A number of people Wednesday implored the Metro Council to vote in favor of the ordinance change, or even to go a step further and legalize marijuana. Council members were passionate on both sides of the issue, with some arguing that enforcement of marijuana laws unfairly target the black community and clog the criminal justice system. However, others argued that local government needed to send a stronger moral message to young people, and that passing the ordinance would still benefit those who profit from the drug trade.
“I don’t want one of my tax dollars to be spent incarcerating someone for marijuana,” said Jacob Irving, an LSU Law student who has repeatedly advocated at the State Capitol for loosening marijuana laws.

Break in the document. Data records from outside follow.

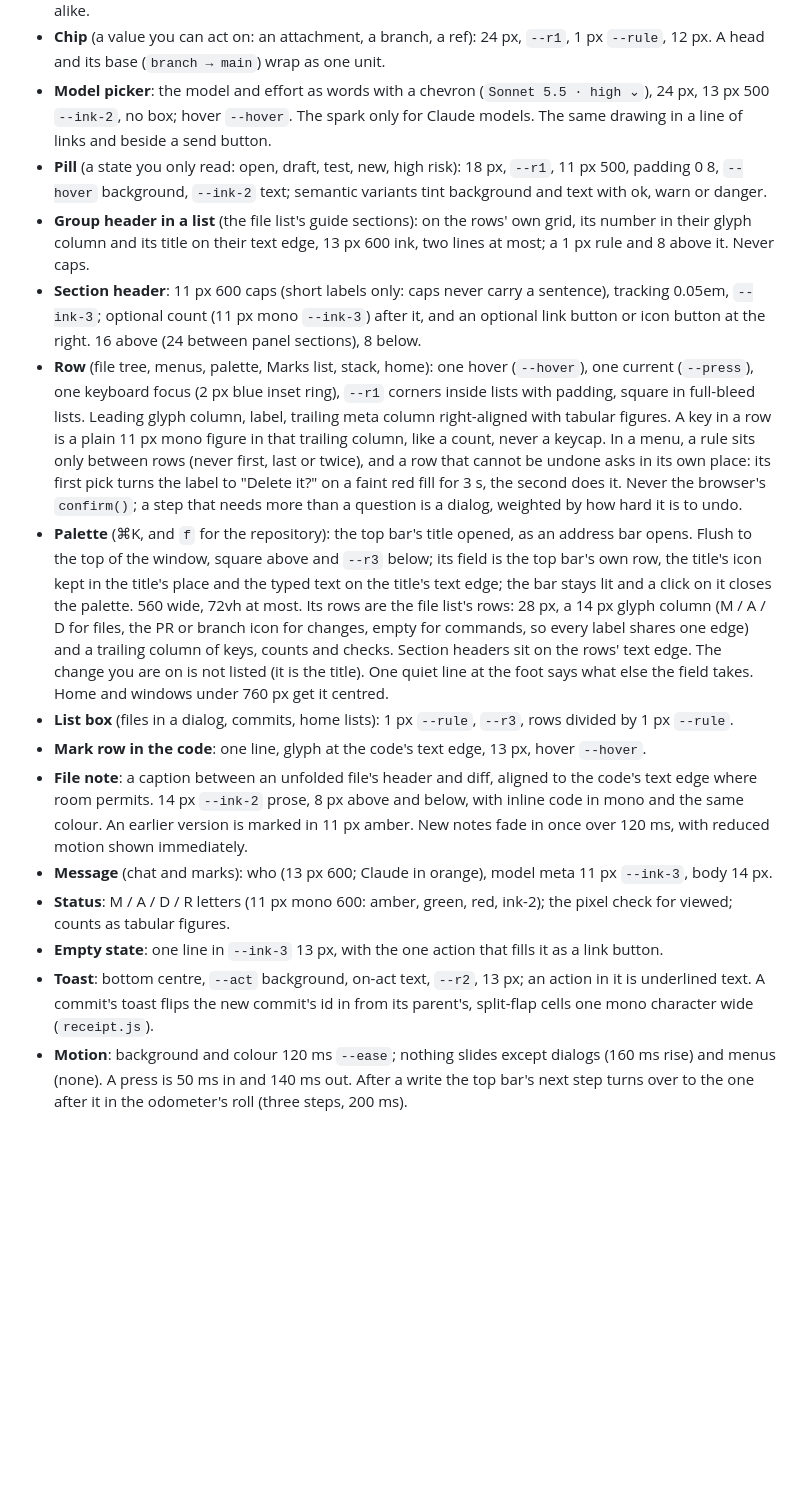
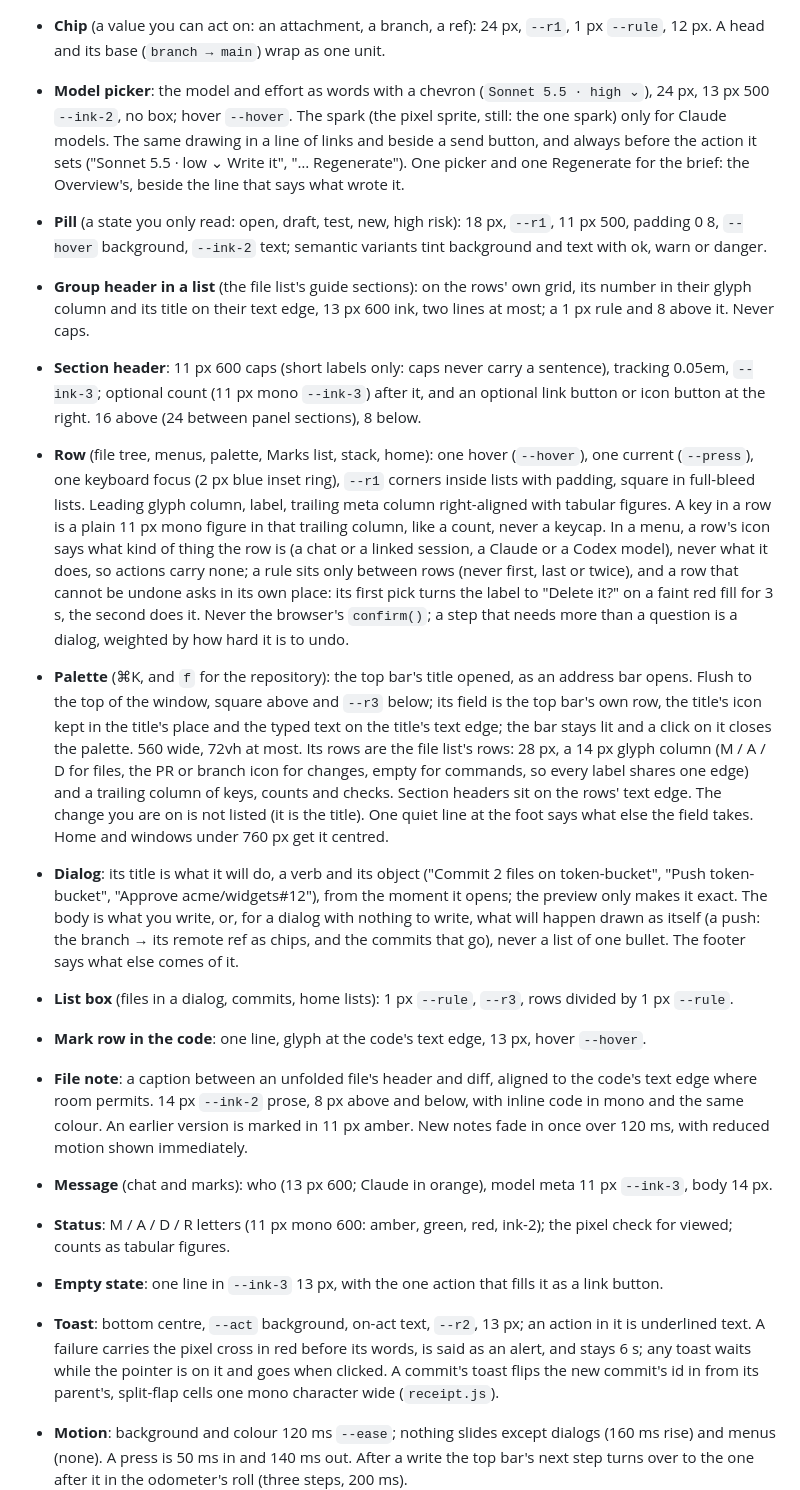
Before and after one commit to lolwierd/loupe, a Markdown page: docs/COMPONENTS.md, the part around one of its changes. GitHub-like rendering; blank space fills up the shorter version.

```diff
--- a/docs/COMPONENTS.md
+++ b/docs/COMPONENTS.md
@@ -51,7 +51,9 @@ else gets a new entry here first. Values are tokens from the top of `web/style.c
 - **Chip** (a value you can act on: an attachment, a branch, a ref): 24 px, `--r1`, 1 px `--rule`, 12 px. A head and
   its base (`branch → main`) wrap as one unit.
 - **Model picker**: the model and effort as words with a chevron (`Sonnet 5.5 · high ⌄`), 24 px, 13 px 500 `--ink-2`, no
-  box; hover `--hover`. The spark only for Claude models. The same drawing in a line of links and beside a send button.
+  box; hover `--hover`. The spark (the pixel sprite, still: the one spark) only for Claude models. The same drawing in a
+  line of links and beside a send button, and always before the action it sets ("Sonnet 5.5 · low ⌄ Write it",
+  "… Regenerate"). One picker and one Regenerate for the brief: the Overview's, beside the line that says what wrote it.
 - **Pill** (a state you only read: open, draft, test, new, high risk): 18 px, `--r1`, 11 px 500, padding 0 8,
   `--hover` background, `--ink-2` text; semantic variants tint background and text with ok, warn or danger.
 - **Group header in a list** (the file list's guide sections): on the rows' own grid, its number in their glyph column
@@ -62,7 +64,8 @@ else gets a new entry here first. Values are tokens from the top of `web/style.c
   keyboard focus (2 px blue inset ring), `--r1` corners inside lists with padding, square in full-bleed lists.
   Leading glyph column, label, trailing meta column right-aligned with tabular figures.
   A key in a row is a plain 11 px mono figure in that trailing column, like a count, never a keycap.
-  In a menu, a rule sits only between rows (never first, last or twice), and a row that cannot be undone asks in its own
+  In a menu, a row's icon says what kind of thing the row is (a chat or a linked session, a Claude or a Codex model),
+  never what it does, so actions carry none; a rule sits only between rows (never first, last or twice), and a row that cannot be undone asks in its own
   place: its first pick turns the label to "Delete it?" on a faint red fill for 3 s, the second does it. Never the
   browser's `confirm()`; a step that needs more than a question is a dialog, weighted by how hard it is to undo.
 - **Palette** (⌘K, and `f` for the repository): the top bar's title opened, as an address bar opens. Flush to the top
@@ -72,6 +75,10 @@ else gets a new entry here first. Values are tokens from the top of `web/style.c
   or branch icon for changes, empty for commands, so every label shares one edge) and a trailing column of keys,
   counts and checks. Section headers sit on the rows' text edge. The change you are on is not listed (it is the
   title). One quiet line at the foot says what else the field takes. Home and windows under 760 px get it centred.
+- **Dialog**: its title is what it will do, a verb and its object ("Commit 2 files on token-bucket", "Push
+  token-bucket", "Approve acme/widgets#12"), from the moment it opens; the preview only makes it exact. The body is what
+  you write, or, for a dialog with nothing to write, what will happen drawn as itself (a push: the branch → its remote
+  ref as chips, and the commits that go), never a list of one bullet. The footer says what else comes of it.
 - **List box** (files in a dialog, commits, home lists): 1 px `--rule`, `--r3`, rows divided by 1 px `--rule`.
 - **Mark row in the code**: one line, glyph at the code's text edge, 13 px, hover `--hover`.
 - **File note**: a caption between an unfolded file's header and diff, aligned to the code's text edge where room permits.
@@ -82,6 +89,8 @@ else gets a new entry here first. Values are tokens from the top of `web/style.c
   tabular figures.
 - **Empty state**: one line in `--ink-3` 13 px, with the one action that fills it as a link button.
 - **Toast**: bottom centre, `--act` background, on-act text, `--r2`, 13 px; an action in it is underlined text. A
+  failure carries the pixel cross in red before its words, is said as an alert, and stays 6 s; any toast waits while the
+  pointer is on it and goes when clicked. A
   commit's toast flips the new commit's id in from its parent's, split-flap cells one mono character wide (`receipt.js`).
 - **Motion**: background and colour 120 ms `--ease`; nothing slides except dialogs (160 ms rise) and menus (none). A
   press is 50 ms in and 140 ms out. After a write the top bar's next step turns over to the one after it in the
```
Also changed, not shown: other parts of docs/COMPONENTS.md (+12 -0 lines), README.md (+6 -5 lines), docs/img/review.png, 17 other files.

Some who addressed the Metro Council described the rifts between Baton Rouge’s black community and police. They said easing crackdowns on marijuana was a good step toward improving police and community relations, while it would also free up officers to focus on more serious crimes.
“The reality is a lot of people are hopeless,” said Chris Toombs, who also asked the council to vote in favor of the ordinance. “They don’t deserve to go to prison because they got caught with 14 grams of marijuana.”
Members of the public never saw the version of the ordinance that passed on Wednesday evening, as the draft on the city-parish website did not match the one that was debated. The ordinance on the website was an older version that kept higher fines and retained possible jail time as penalties for marijuana conviction, but prevented police from arresting people and ordered them to issue a summons instead.
Metro Councilmen Chandler Loupe and LaMont Cole, who sponsored the ordinance, finalized the new version late Tuesday. They disseminated it to council members but not to the general public, amending the proposal on the floor. The debate grew confusing Wednesday evening as people tried to hash out which iteration of the ordinance was being discussed.
Councilman Scott Wilson described the debate as “clear as mud,” while Councilman Matt Watson asked at one point, “what in the heck are we voting on tonight?”
Cole and Loupe celebrated the ordinance’s passage, with Cole saying that marijuana crackdowns have “destroyed our community” and sent young, black men who smoked pot to prison alongside rapists and murderers.
“I don’t know if I would use the language, ‘let people smoke the weed,’ but I would say, 'let’s not send people to prison,'” Cole said.
Councilman Trae Welch argued, though, that the law change would give people a false sense of security about smoking marijuana. A conviction still amounts to a conviction, even if there’s no jail time involved, he said. And he said the law encourages young people to seek out drug dealers.
“Until there’s a safe place to buy the drugs, why are we sending kids to drug dealers and saying it’s OK?” Welch asked.
Councilwoman Tara Wicker also pushed back against the reasoning that Baton Rouge needed to be more like other cities with more progressive approaches to marijuana. She said that “everybody else is doing it” was not a good enough reason to change the law.
Unlike many issues that come before the Metro Council, the marijuana ordinance had support and opposition from members of both political parties.
Democrats Cole, Chauna Banks, Donna Collins-Lewis and Erika Green voted in favor of the ordinance along with Republicans Loupe, Buddy Amoroso and Barbara Freiberg and Dwight Hudson. Republicans Welch, Watson, and Wilson voted against it, along with Wicker, a Democrat.
Editor's note: This article was updated March 1, 2018 to include Dwight Hudson's vote.